**What is being asked:** Your answer must be an exact copy of the records below, with every picture left out.

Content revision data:
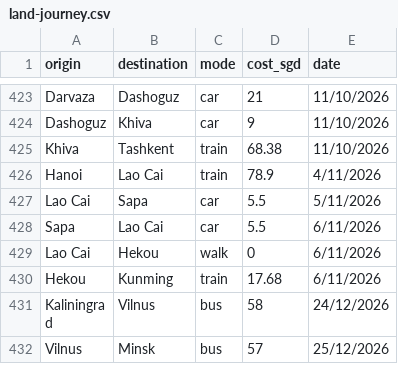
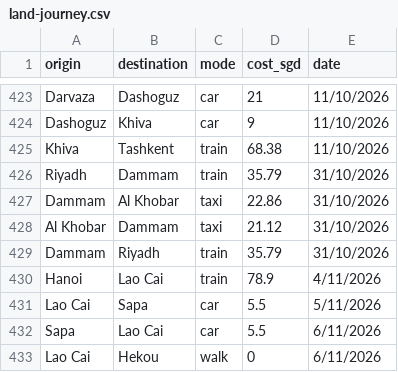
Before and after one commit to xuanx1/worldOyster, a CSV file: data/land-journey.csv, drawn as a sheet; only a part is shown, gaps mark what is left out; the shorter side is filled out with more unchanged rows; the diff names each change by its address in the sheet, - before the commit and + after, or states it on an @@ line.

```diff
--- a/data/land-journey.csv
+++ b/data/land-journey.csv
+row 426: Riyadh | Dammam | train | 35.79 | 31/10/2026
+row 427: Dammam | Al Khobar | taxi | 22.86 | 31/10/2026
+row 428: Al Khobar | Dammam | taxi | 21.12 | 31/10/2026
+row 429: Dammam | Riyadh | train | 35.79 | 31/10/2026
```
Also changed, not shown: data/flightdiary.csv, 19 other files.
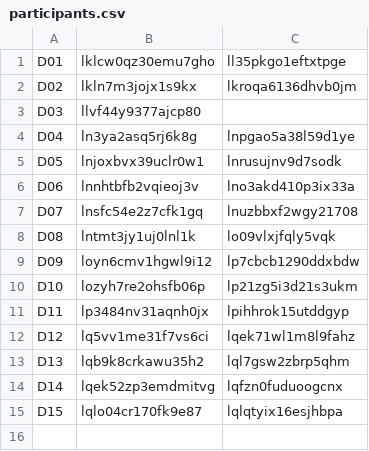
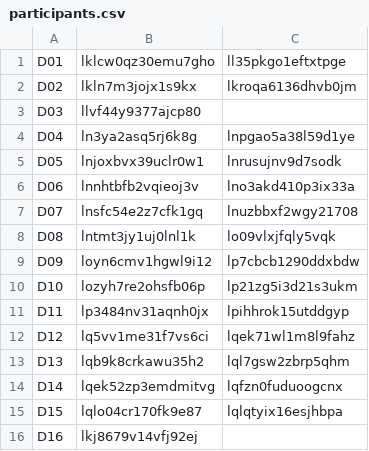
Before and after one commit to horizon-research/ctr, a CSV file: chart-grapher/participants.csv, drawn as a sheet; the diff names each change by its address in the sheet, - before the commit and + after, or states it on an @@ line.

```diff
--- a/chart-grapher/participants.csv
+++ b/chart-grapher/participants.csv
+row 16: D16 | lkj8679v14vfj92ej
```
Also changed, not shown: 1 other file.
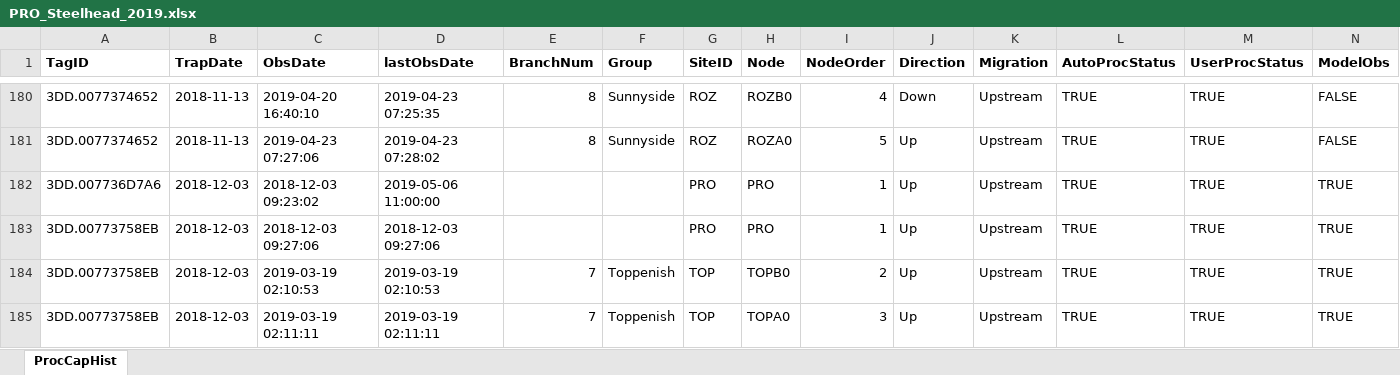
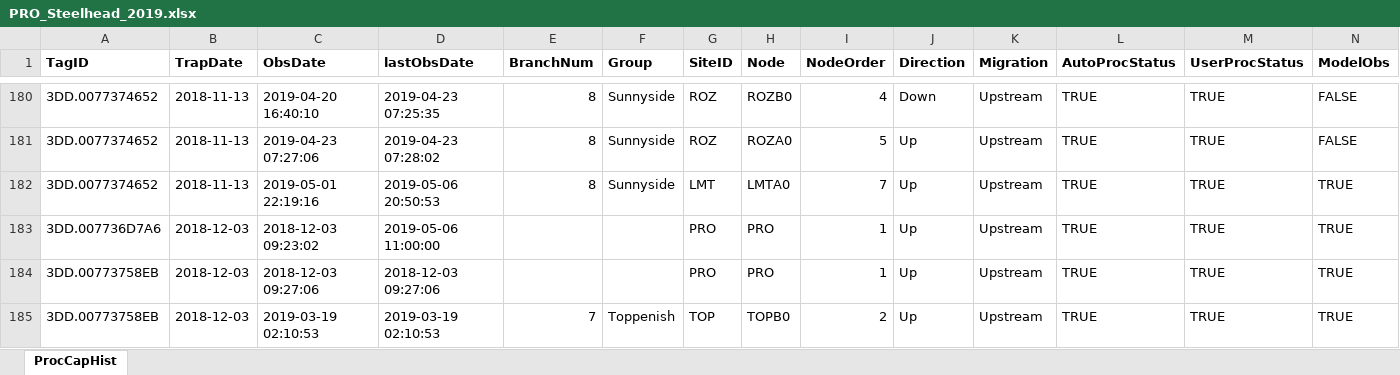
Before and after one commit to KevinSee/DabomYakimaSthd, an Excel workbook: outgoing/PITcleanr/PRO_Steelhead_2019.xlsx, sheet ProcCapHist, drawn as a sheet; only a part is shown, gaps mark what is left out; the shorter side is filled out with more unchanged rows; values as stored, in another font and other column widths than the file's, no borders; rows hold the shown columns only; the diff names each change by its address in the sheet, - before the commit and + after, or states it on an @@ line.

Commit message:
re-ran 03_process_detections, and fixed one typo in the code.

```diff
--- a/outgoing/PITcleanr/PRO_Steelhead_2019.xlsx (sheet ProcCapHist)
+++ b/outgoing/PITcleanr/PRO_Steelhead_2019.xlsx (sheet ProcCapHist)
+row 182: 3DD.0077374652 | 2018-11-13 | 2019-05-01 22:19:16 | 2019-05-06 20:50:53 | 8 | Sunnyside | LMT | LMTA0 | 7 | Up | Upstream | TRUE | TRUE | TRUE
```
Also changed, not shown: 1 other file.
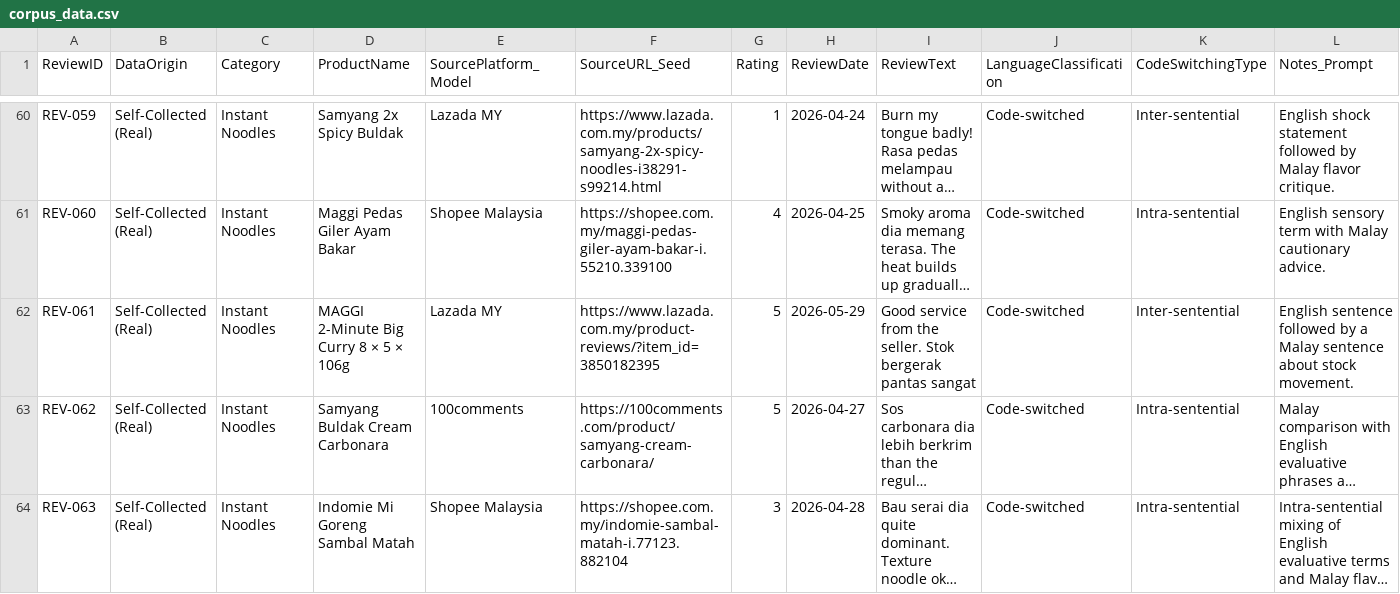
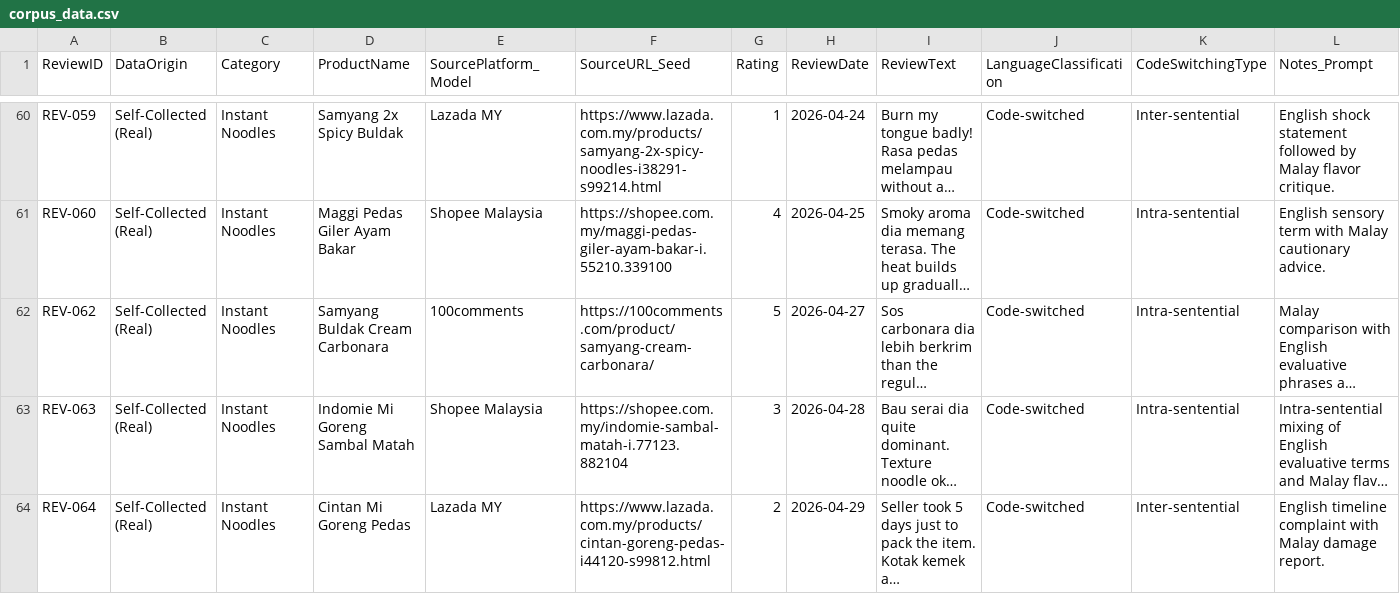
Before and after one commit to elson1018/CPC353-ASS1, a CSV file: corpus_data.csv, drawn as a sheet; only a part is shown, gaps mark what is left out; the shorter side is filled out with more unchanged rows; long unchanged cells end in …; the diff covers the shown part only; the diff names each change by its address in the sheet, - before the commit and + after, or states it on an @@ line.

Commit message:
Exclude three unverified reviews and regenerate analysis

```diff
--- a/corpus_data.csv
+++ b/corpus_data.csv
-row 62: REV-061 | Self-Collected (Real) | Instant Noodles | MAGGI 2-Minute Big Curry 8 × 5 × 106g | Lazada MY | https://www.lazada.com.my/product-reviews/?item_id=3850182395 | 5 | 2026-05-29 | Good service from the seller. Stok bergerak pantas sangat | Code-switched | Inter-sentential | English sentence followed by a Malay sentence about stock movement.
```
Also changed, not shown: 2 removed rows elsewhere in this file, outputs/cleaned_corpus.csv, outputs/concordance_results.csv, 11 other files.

**Reply to the task:**
Before and after one commit to xuanx1/worldOyster, a CSV file: data/land-journey.csv, drawn as a sheet; only a part is shown, gaps mark what is left out; the shorter side is filled out with more unchanged rows; the diff names each change by its address in the sheet, - before the commit and + after, or states it on an @@ line.

```diff
--- a/data/land-journey.csv
+++ b/data/land-journey.csv
+row 426: Riyadh | Dammam | train | 35.79 | 31/10/2026
+row 427: Dammam | Al Khobar | taxi | 22.86 | 31/10/2026
+row 428: Al Khobar | Dammam | taxi | 21.12 | 31/10/2026
+row 429: Dammam | Riyadh | train | 35.79 | 31/10/2026
```
Also changed, not shown: data/flightdiary.csv, 19 other files.
Before and after one commit to horizon-research/ctr, a CSV file: chart-grapher/participants.csv, drawn as a sheet; the diff names each change by its address in the sheet, - before the commit and + after, or states it on an @@ line.

```diff
--- a/chart-grapher/participants.csv
+++ b/chart-grapher/participants.csv
+row 16: D16 | lkj8679v14vfj92ej
```
Also changed, not shown: 1 other file.
Before and after one commit to KevinSee/DabomYakimaSthd, an Excel workbook: outgoing/PITcleanr/PRO_Steelhead_2019.xlsx, sheet ProcCapHist, drawn as a sheet; only a part is shown, gaps mark what is left out; the shorter side is filled out with more unchanged rows; values as stored, in another font and other column widths than the file's, no borders; rows hold the shown columns only; the diff names each change by its address in the sheet, - before the commit and + after, or states it on an @@ line.

Commit message:
re-ran 03_process_detections, and fixed one typo in the code.

```diff
--- a/outgoing/PITcleanr/PRO_Steelhead_2019.xlsx (sheet ProcCapHist)
+++ b/outgoing/PITcleanr/PRO_Steelhead_2019.xlsx (sheet ProcCapHist)
+row 182: 3DD.0077374652 | 2018-11-13 | 2019-05-01 22:19:16 | 2019-05-06 20:50:53 | 8 | Sunnyside | LMT | LMTA0 | 7 | Up | Upstream | TRUE | TRUE | TRUE
```
Also changed, not shown: 1 other file.
Before and after one commit to elson1018/CPC353-ASS1, a CSV file: corpus_data.csv, drawn as a sheet; only a part is shown, gaps mark what is left out; the shorter side is filled out with more unchanged rows; long unchanged cells end in …; the diff covers the shown part only; the diff names each change by its address in the sheet, - before the commit and + after, or states it on an @@ line.

Commit message:
Exclude three unverified reviews and regenerate analysis

```diff
--- a/corpus_data.csv
+++ b/corpus_data.csv
-row 62: REV-061 | Self-Collected (Real) | Instant Noodles | MAGGI 2-Minute Big Curry 8 × 5 × 106g | Lazada MY | https://www.lazada.com.my/product-reviews/?item_id=3850182395 | 5 | 2026-05-29 | Good service from the seller. Stok bergerak pantas sangat | Code-switched | Inter-sentential | English sentence followed by a Malay sentence about stock movement.
```
Also changed, not shown: 2 removed rows elsewhere in this file, outputs/cleaned_corpus.csv, outputs/concordance_results.csv, 11 other files.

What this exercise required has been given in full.